Carter-Shotts, a former auto-racing publicist, started her agency after adopting a boy she saw on a news show about famine in Mali.

"He said (on the program), `I am hungry all the time. I see many children die every day.' After three days I woke up and said, I know what I'm going to do. That child is my son and I'm going to find him," she said.

She quit her job, borrowed $15,000 and spent months tracking him down. When a Red Cross worker finally found the child, Carter-Shotts' husband traveled 800 miles into the desert to bring him home.

Few others have been so willing to help, which some adoption workers attribute to racism.

"People want as close to a white, blue-eyed baby as they can get," Carter-Shotts said.

African children "are not No. 1 on the list of adoptive parents' desires," said Cantwell, citing the large number of children being adopted from Eastern Europe and Russia. "There's a preference for white, healthy babies."

Virtually all of the parents adopting from Africa are white, possibly because there are so many black and biracial children needing homes in the United States, said Carter-Shotts, who has worked with only four black families in 16 years.

Others say Americans would do more if they knew about the plight of African children. "I don't know if you call it racism or lack of really firsthand exposure," Blackburn said.

That wasn't a problem for Elaine dePrince and her husband, Charles, who owns an international marketing company. They learned about the plight of African orphans from one of their sons, who had AIDS.

The couple, who have two biological sons with hereditary bleeding disorders, adopted three boys, all with hemophilia. In the 1980s, the three adopted boys - Charles, Michael and Teddy - contracted AIDS from blood transfusions.

While Charles, known as "Cubby," became an outspoken advocate for hemophiliacs with AIDS, Michael, who was deaf and disabled after a bus accident, channeled his energies into learning about Africa.

"He knew every single country, even when they changed their names," said Elaine dePrince, who seems to take the work and chaos involved in raising a second family in stride.

When Michael saw a show about African children orphaned by AIDS and civil war, he begged his mother to adopt.

"I didn't have the heart to tell him that I was so overwhelmed taking care of three children with AIDS there would be no way on Earth I could care for another child," dePrince said.

Cubby died in June 1993 at age 11, followed by Michael, 15, nine months later, leaving dePrince in the darkest period of her life. Her third adopted son, Teddy, is 22 and living with AIDS.

"A lot of mornings I just couldn't figure out what the point was in getting up," dePrince said.

After a while it became clear: to give another child a chance at life. It would be a tribute to Michael.

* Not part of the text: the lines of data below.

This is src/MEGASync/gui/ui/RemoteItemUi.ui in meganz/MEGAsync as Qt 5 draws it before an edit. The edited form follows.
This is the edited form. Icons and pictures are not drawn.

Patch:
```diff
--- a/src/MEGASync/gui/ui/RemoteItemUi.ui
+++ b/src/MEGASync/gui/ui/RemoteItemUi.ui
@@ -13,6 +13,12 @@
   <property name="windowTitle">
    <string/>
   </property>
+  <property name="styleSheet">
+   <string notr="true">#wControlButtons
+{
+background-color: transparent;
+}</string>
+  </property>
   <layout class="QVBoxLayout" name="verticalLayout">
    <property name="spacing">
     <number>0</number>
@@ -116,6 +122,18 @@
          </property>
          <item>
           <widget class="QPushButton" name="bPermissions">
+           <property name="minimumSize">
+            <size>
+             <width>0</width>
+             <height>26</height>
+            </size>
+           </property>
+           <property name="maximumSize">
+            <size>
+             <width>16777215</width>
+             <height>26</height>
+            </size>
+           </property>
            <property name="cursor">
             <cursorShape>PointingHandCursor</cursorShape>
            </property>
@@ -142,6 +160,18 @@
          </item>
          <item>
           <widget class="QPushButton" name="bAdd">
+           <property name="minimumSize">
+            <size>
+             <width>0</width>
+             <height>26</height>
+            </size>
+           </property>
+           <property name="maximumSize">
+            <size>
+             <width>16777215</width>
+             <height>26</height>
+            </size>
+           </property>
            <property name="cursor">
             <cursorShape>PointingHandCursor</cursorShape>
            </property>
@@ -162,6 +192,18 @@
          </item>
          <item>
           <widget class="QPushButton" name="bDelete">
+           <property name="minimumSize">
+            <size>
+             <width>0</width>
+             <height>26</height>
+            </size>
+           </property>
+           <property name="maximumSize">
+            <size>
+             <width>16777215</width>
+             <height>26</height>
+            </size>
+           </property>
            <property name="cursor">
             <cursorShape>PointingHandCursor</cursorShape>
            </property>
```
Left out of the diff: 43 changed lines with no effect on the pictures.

She had planned to adopt one child. But another girl at the orphanage in Sierra Leone couldn't find a home because of a skin disease, so dePrince took her, too. Two years later, when a third girl's adoptive mother could no longer care for her, dePrince adopted her.

Today, as the sisters distance themselves from the tragedy of their early years, dePrince's own grief begins to fade.

Her world revolves around her daughters. Not only does she home-school them, she takes them to ballet lessons up to four times a week, swim team practice, and on camping trips in a motor home.

"It's a better country," says Mia, when asked what she liked about America. Why? "There are no wars," answered Michaela.

This summer, the dePrinces are giving another child a chance: They're adopting a 14-year-old from West Africa. And their oldest son, Adam, and his wife, Melissa, are adopting a girl from the same orphanage.

Watching a video of the hole-in-the-wall orphanage where their sister-to-be lives, Michaela, Mia and Mariel broke into smiles when they saw the shy, thin girl with braids in a yellow dress.

"She's pretty," Mia said.

It's a measure of her love or perseverance that only once has dePrince thought, "Am I insane?" That was when she was in Africa and Michaela spiked a fever of 105 and dePrince feared she would die.

Once that hurdle was passed, "I never said, `Did I make a mistake?' I can't tell you how delightful these girls are."

2003 Nov 3